◆ **EXERCISE INPUT**:
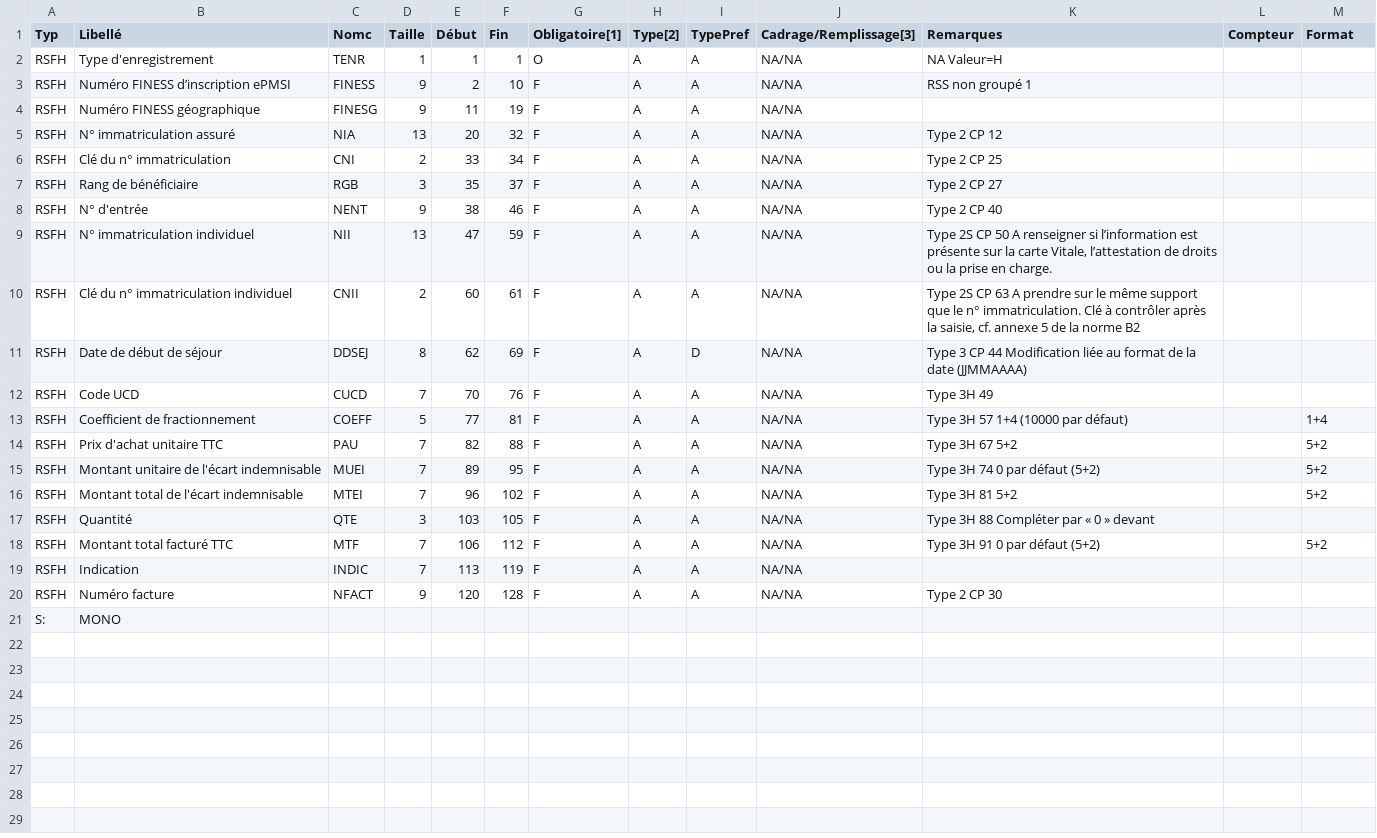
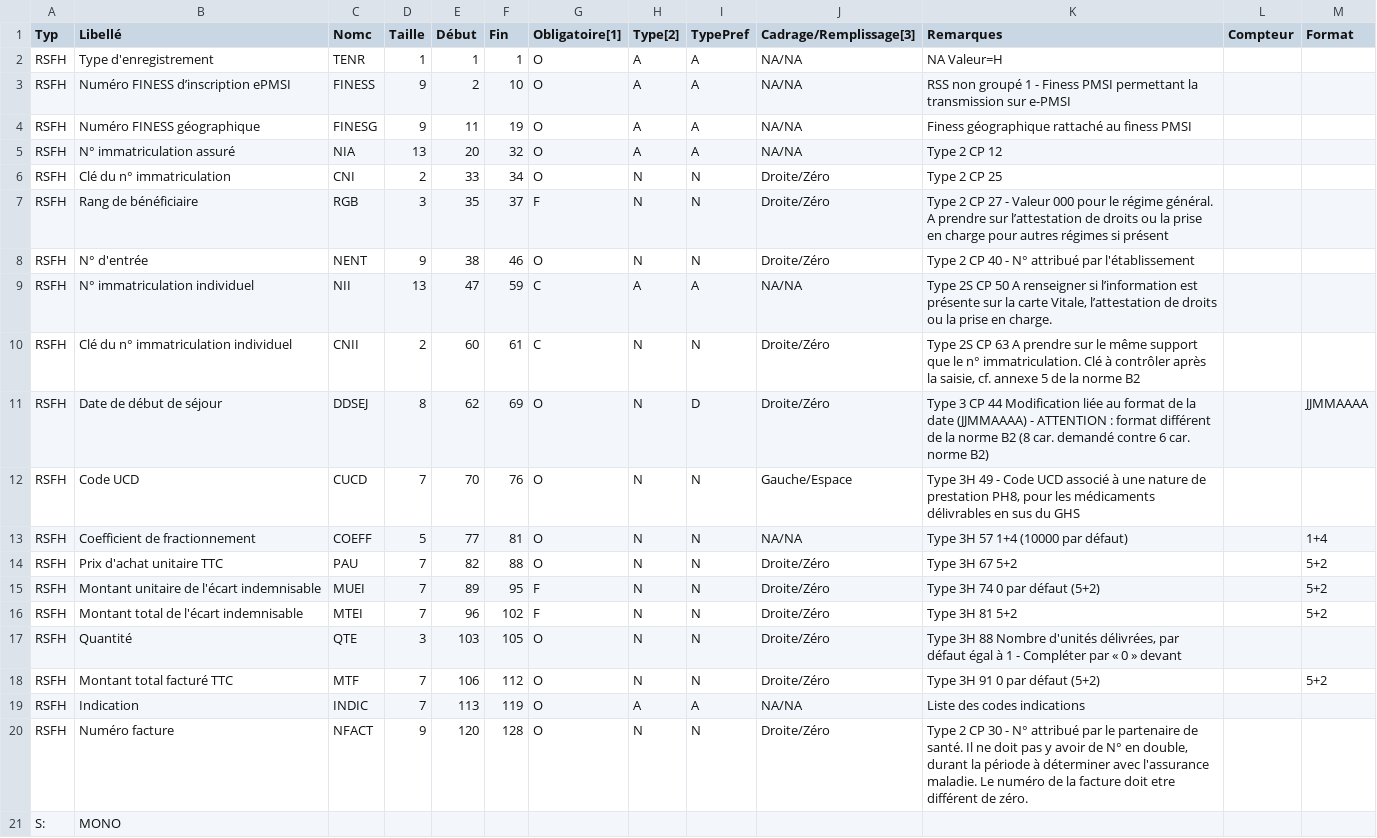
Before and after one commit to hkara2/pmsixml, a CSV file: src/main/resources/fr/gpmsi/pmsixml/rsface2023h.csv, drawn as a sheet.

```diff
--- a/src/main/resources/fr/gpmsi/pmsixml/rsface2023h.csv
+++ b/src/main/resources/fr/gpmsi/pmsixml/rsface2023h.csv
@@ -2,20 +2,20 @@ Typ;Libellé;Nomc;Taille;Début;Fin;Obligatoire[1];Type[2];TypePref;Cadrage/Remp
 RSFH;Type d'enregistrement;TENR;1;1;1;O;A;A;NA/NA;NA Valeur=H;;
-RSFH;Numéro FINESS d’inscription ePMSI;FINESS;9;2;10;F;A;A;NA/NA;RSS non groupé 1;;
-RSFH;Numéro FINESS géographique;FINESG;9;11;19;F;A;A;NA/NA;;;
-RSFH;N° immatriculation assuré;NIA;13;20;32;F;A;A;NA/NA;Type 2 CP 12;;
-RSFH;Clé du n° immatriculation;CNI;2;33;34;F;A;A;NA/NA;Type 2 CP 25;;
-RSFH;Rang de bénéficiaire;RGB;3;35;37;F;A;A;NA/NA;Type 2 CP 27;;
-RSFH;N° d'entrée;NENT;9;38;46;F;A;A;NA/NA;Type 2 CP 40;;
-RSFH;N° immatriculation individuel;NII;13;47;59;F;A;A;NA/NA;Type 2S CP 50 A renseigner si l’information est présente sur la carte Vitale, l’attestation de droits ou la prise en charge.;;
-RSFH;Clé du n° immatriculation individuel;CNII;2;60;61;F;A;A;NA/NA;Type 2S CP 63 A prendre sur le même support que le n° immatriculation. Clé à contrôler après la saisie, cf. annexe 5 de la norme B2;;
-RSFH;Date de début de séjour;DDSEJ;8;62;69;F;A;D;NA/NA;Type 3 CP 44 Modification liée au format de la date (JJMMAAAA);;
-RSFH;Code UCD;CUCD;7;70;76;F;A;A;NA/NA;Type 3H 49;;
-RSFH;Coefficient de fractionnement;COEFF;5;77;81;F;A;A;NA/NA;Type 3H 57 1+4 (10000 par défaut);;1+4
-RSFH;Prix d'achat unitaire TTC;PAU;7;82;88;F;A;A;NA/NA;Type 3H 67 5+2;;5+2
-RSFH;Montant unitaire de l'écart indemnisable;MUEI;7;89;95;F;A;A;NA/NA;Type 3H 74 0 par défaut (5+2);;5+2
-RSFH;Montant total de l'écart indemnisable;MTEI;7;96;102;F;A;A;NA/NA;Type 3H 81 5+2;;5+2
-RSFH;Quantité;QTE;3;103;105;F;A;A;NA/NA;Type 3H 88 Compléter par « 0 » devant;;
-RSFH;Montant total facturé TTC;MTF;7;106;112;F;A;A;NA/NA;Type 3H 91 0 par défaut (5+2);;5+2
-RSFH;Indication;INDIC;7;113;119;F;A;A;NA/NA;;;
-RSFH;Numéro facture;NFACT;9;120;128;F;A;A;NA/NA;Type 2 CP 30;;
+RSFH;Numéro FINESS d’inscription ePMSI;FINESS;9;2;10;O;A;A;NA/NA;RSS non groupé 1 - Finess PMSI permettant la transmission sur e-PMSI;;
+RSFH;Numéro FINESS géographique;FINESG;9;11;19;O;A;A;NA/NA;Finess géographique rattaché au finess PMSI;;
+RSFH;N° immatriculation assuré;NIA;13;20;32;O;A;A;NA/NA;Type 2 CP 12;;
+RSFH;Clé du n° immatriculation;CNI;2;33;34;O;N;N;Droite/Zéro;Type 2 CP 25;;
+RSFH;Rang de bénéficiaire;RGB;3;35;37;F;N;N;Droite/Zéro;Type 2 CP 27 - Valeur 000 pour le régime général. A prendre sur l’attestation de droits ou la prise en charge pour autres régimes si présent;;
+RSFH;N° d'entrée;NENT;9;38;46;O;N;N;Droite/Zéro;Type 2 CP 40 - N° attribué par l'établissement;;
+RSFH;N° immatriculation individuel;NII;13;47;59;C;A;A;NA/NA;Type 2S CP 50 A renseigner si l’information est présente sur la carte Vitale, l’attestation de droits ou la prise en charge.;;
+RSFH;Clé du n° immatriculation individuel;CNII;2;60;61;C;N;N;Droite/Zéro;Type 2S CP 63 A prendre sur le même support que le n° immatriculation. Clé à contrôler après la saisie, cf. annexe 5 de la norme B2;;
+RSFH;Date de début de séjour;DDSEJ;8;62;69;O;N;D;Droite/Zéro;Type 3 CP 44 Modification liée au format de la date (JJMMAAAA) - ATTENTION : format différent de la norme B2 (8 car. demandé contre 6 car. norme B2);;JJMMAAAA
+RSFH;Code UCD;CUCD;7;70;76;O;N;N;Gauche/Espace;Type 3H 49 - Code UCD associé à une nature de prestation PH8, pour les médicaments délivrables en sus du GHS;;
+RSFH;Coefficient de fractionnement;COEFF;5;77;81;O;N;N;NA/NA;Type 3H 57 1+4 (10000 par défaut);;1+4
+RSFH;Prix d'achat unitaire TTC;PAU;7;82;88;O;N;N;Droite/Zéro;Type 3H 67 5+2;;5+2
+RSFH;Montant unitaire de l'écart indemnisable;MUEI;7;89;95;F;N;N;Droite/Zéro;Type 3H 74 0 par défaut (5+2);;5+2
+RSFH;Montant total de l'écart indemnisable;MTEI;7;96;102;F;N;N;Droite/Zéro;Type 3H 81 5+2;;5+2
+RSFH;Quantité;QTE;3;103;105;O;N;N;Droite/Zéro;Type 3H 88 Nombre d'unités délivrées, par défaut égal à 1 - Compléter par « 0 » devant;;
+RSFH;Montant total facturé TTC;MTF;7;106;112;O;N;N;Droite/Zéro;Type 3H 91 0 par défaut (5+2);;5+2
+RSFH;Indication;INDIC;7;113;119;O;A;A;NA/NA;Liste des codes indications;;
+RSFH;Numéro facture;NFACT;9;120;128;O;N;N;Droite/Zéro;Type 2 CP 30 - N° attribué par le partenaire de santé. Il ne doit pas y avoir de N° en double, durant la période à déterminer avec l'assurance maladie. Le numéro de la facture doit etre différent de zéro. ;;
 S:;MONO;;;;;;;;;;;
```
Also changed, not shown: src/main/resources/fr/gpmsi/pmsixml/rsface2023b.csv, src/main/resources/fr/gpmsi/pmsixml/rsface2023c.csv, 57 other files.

◆ **WHAT TO WORK ON**:
Copy every record exactly; no pictures.

◆ **WRITTEN ANSWER**:
Before and after one commit to hkara2/pmsixml, a CSV file: src/main/resources/fr/gpmsi/pmsixml/rsface2023h.csv, drawn as a sheet.

```diff
--- a/src/main/resources/fr/gpmsi/pmsixml/rsface2023h.csv
+++ b/src/main/resources/fr/gpmsi/pmsixml/rsface2023h.csv
@@ -2,20 +2,20 @@ Typ;Libellé;Nomc;Taille;Début;Fin;Obligatoire[1];Type[2];TypePref;Cadrage/Remp
 RSFH;Type d'enregistrement;TENR;1;1;1;O;A;A;NA/NA;NA Valeur=H;;
-RSFH;Numéro FINESS d’inscription ePMSI;FINESS;9;2;10;F;A;A;NA/NA;RSS non groupé 1;;
-RSFH;Numéro FINESS géographique;FINESG;9;11;19;F;A;A;NA/NA;;;
-RSFH;N° immatriculation assuré;NIA;13;20;32;F;A;A;NA/NA;Type 2 CP 12;;
-RSFH;Clé du n° immatriculation;CNI;2;33;34;F;A;A;NA/NA;Type 2 CP 25;;
-RSFH;Rang de bénéficiaire;RGB;3;35;37;F;A;A;NA/NA;Type 2 CP 27;;
-RSFH;N° d'entrée;NENT;9;38;46;F;A;A;NA/NA;Type 2 CP 40;;
-RSFH;N° immatriculation individuel;NII;13;47;59;F;A;A;NA/NA;Type 2S CP 50 A renseigner si l’information est présente sur la carte Vitale, l’attestation de droits ou la prise en charge.;;
-RSFH;Clé du n° immatriculation individuel;CNII;2;60;61;F;A;A;NA/NA;Type 2S CP 63 A prendre sur le même support que le n° immatriculation. Clé à contrôler après la saisie, cf. annexe 5 de la norme B2;;
-RSFH;Date de début de séjour;DDSEJ;8;62;69;F;A;D;NA/NA;Type 3 CP 44 Modification liée au format de la date (JJMMAAAA);;
-RSFH;Code UCD;CUCD;7;70;76;F;A;A;NA/NA;Type 3H 49;;
-RSFH;Coefficient de fractionnement;COEFF;5;77;81;F;A;A;NA/NA;Type 3H 57 1+4 (10000 par défaut);;1+4
-RSFH;Prix d'achat unitaire TTC;PAU;7;82;88;F;A;A;NA/NA;Type 3H 67 5+2;;5+2
-RSFH;Montant unitaire de l'écart indemnisable;MUEI;7;89;95;F;A;A;NA/NA;Type 3H 74 0 par défaut (5+2);;5+2
-RSFH;Montant total de l'écart indemnisable;MTEI;7;96;102;F;A;A;NA/NA;Type 3H 81 5+2;;5+2
-RSFH;Quantité;QTE;3;103;105;F;A;A;NA/NA;Type 3H 88 Compléter par « 0 » devant;;
-RSFH;Montant total facturé TTC;MTF;7;106;112;F;A;A;NA/NA;Type 3H 91 0 par défaut (5+2);;5+2
-RSFH;Indication;INDIC;7;113;119;F;A;A;NA/NA;;;
-RSFH;Numéro facture;NFACT;9;120;128;F;A;A;NA/NA;Type 2 CP 30;;
+RSFH;Numéro FINESS d’inscription ePMSI;FINESS;9;2;10;O;A;A;NA/NA;RSS non groupé 1 - Finess PMSI permettant la transmission sur e-PMSI;;
+RSFH;Numéro FINESS géographique;FINESG;9;11;19;O;A;A;NA/NA;Finess géographique rattaché au finess PMSI;;
+RSFH;N° immatriculation assuré;NIA;13;20;32;O;A;A;NA/NA;Type 2 CP 12;;
+RSFH;Clé du n° immatriculation;CNI;2;33;34;O;N;N;Droite/Zéro;Type 2 CP 25;;
+RSFH;Rang de bénéficiaire;RGB;3;35;37;F;N;N;Droite/Zéro;Type 2 CP 27 - Valeur 000 pour le régime général. A prendre sur l’attestation de droits ou la prise en charge pour autres régimes si présent;;
+RSFH;N° d'entrée;NENT;9;38;46;O;N;N;Droite/Zéro;Type 2 CP 40 - N° attribué par l'établissement;;
+RSFH;N° immatriculation individuel;NII;13;47;59;C;A;A;NA/NA;Type 2S CP 50 A renseigner si l’information est présente sur la carte Vitale, l’attestation de droits ou la prise en charge.;;
+RSFH;Clé du n° immatriculation individuel;CNII;2;60;61;C;N;N;Droite/Zéro;Type 2S CP 63 A prendre sur le même support que le n° immatriculation. Clé à contrôler après la saisie, cf. annexe 5 de la norme B2;;
+RSFH;Date de début de séjour;DDSEJ;8;62;69;O;N;D;Droite/Zéro;Type 3 CP 44 Modification liée au format de la date (JJMMAAAA) - ATTENTION : format différent de la norme B2 (8 car. demandé contre 6 car. norme B2);;JJMMAAAA
+RSFH;Code UCD;CUCD;7;70;76;O;N;N;Gauche/Espace;Type 3H 49 - Code UCD associé à une nature de prestation PH8, pour les médicaments délivrables en sus du GHS;;
+RSFH;Coefficient de fractionnement;COEFF;5;77;81;O;N;N;NA/NA;Type 3H 57 1+4 (10000 par défaut);;1+4
+RSFH;Prix d'achat unitaire TTC;PAU;7;82;88;O;N;N;Droite/Zéro;Type 3H 67 5+2;;5+2
+RSFH;Montant unitaire de l'écart indemnisable;MUEI;7;89;95;F;N;N;Droite/Zéro;Type 3H 74 0 par défaut (5+2);;5+2
+RSFH;Montant total de l'écart indemnisable;MTEI;7;96;102;F;N;N;Droite/Zéro;Type 3H 81 5+2;;5+2
+RSFH;Quantité;QTE;3;103;105;O;N;N;Droite/Zéro;Type 3H 88 Nombre d'unités délivrées, par défaut égal à 1 - Compléter par « 0 » devant;;
+RSFH;Montant total facturé TTC;MTF;7;106;112;O;N;N;Droite/Zéro;Type 3H 91 0 par défaut (5+2);;5+2
+RSFH;Indication;INDIC;7;113;119;O;A;A;NA/NA;Liste des codes indications;;
+RSFH;Numéro facture;NFACT;9;120;128;O;N;N;Droite/Zéro;Type 2 CP 30 - N° attribué par le partenaire de santé. Il ne doit pas y avoir de N° en double, durant la période à déterminer avec l'assurance maladie. Le numéro de la facture doit etre différent de zéro. ;;
 S:;MONO;;;;;;;;;;;
```
Also changed, not shown: src/main/resources/fr/gpmsi/pmsixml/rsface2023b.csv, src/main/resources/fr/gpmsi/pmsixml/rsface2023c.csv, 57 other files.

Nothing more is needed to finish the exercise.